• [Exercise prompt] Search the listing below for "regfit". Copy each matching line.

▼▼▼

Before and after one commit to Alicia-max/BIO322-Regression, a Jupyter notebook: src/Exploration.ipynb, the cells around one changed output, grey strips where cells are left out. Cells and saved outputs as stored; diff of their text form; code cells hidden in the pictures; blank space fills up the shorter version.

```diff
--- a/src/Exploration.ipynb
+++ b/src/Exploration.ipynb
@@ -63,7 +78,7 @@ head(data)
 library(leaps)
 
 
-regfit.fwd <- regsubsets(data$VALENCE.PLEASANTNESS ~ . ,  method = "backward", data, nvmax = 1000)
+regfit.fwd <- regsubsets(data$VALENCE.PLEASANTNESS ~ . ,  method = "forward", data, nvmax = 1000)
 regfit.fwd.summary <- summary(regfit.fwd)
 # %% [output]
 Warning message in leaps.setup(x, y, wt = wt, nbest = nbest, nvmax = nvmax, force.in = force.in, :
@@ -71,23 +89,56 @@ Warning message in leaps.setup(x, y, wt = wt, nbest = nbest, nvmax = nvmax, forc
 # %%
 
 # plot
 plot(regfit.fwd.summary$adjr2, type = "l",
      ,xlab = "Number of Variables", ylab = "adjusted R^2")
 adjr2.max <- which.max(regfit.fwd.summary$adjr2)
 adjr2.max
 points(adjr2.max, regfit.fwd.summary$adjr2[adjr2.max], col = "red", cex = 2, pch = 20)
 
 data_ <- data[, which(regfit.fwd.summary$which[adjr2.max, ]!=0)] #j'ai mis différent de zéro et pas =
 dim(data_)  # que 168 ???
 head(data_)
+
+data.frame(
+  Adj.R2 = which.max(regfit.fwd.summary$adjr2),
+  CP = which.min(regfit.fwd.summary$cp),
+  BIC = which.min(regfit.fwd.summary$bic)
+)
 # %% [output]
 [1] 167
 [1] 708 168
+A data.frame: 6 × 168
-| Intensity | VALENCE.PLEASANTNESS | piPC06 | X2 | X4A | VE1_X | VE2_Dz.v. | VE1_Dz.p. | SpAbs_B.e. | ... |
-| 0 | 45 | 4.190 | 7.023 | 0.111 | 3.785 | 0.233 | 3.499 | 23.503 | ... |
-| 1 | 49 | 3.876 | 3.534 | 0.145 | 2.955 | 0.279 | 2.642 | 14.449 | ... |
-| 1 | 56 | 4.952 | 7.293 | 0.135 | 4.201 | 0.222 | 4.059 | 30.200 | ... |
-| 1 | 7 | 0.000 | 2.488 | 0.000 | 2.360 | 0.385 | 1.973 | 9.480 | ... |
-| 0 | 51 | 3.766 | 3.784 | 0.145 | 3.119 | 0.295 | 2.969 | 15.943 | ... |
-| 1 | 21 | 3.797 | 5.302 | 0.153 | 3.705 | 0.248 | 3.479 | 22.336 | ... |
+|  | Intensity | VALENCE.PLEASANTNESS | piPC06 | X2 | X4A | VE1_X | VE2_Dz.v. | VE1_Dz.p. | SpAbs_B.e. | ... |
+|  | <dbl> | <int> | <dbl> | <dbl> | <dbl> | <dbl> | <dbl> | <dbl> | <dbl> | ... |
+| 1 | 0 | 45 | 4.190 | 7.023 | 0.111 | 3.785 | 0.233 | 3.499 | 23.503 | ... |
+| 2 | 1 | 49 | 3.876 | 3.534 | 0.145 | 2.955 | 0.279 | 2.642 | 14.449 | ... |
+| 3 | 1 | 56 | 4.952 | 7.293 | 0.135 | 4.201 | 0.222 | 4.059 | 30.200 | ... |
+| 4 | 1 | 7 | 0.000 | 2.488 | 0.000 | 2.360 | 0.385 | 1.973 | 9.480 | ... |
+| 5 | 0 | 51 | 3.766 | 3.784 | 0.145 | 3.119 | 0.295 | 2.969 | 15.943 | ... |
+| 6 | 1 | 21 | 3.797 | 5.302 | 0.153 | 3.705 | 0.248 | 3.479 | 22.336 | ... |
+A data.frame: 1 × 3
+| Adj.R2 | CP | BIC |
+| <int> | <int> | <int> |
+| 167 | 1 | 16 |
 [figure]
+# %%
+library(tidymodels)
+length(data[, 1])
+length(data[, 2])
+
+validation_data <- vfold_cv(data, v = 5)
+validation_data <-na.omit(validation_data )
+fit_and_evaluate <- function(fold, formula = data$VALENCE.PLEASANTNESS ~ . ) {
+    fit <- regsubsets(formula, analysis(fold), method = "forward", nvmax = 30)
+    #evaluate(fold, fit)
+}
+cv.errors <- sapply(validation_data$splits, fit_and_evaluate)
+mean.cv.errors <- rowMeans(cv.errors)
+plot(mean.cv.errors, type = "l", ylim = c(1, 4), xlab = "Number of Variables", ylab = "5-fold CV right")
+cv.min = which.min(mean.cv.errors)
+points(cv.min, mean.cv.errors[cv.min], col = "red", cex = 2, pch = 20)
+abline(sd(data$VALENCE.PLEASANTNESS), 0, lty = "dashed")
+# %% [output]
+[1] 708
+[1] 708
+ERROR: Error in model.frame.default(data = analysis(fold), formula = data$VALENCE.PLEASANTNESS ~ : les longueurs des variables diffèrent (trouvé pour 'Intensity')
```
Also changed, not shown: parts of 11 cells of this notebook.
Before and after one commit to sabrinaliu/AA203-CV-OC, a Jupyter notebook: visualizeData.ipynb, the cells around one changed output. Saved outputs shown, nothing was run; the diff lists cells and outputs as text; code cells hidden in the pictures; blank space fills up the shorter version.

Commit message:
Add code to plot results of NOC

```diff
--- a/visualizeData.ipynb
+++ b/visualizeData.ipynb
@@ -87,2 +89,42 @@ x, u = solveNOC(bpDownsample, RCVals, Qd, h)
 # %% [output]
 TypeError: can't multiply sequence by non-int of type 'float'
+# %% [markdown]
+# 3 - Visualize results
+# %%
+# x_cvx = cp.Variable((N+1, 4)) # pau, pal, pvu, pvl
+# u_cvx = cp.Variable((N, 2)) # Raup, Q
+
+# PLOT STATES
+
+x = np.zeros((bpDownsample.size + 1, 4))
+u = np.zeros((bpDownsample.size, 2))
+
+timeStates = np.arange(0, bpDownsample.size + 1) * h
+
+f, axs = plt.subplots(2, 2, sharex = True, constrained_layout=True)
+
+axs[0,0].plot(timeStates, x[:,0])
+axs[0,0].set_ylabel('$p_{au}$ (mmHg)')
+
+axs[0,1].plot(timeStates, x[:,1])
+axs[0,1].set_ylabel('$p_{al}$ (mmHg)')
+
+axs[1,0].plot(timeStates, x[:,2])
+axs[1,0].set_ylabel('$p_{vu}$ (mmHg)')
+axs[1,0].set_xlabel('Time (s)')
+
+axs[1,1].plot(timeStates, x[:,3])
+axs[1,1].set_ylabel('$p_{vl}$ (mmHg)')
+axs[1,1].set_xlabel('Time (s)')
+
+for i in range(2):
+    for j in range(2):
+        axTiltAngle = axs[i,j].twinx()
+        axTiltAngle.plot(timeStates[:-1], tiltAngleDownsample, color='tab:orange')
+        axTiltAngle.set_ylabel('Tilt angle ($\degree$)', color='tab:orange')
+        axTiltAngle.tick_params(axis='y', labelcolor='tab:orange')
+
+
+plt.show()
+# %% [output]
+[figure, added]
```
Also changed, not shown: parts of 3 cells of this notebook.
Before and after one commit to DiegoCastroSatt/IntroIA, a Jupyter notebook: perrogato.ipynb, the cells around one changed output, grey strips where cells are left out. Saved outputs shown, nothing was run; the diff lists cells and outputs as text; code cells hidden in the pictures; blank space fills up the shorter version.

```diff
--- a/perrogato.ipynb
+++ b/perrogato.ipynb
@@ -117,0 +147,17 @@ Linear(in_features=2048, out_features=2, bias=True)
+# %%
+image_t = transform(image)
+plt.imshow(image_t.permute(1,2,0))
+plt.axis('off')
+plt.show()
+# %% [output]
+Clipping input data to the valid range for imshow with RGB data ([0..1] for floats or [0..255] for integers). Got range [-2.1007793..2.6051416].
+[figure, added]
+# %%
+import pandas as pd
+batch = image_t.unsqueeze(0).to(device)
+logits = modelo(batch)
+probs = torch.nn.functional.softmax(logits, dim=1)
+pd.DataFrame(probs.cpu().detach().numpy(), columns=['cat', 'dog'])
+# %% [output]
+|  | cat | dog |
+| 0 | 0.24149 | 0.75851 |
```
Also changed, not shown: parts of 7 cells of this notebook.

▲▲▲

• [Solution to this problem]
-regfit.fwd <- regsubsets(data$VALENCE.PLEASANTNESS ~ . ,  method = "backward", data, nvmax = 1000)
+regfit.fwd <- regsubsets(data$VALENCE.PLEASANTNESS ~ . ,  method = "forward", data, nvmax = 1000)
 regfit.fwd.summary <- summary(regfit.fwd)
 plot(regfit.fwd.summary$adjr2, type = "l",
 adjr2.max <- which.max(regfit.fwd.summary$adjr2)
 points(adjr2.max, regfit.fwd.summary$adjr2[adjr2.max], col = "red", cex = 2, pch = 20)
 data_ <- data[, which(regfit.fwd.summary$which[adjr2.max, ]!=0)] #j'ai mis différent de zéro et pas =
+  Adj.R2 = which.max(regfit.fwd.summary$adjr2),
+  CP = which.min(regfit.fwd.summary$cp),
+  BIC = which.min(regfit.fwd.summary$bic)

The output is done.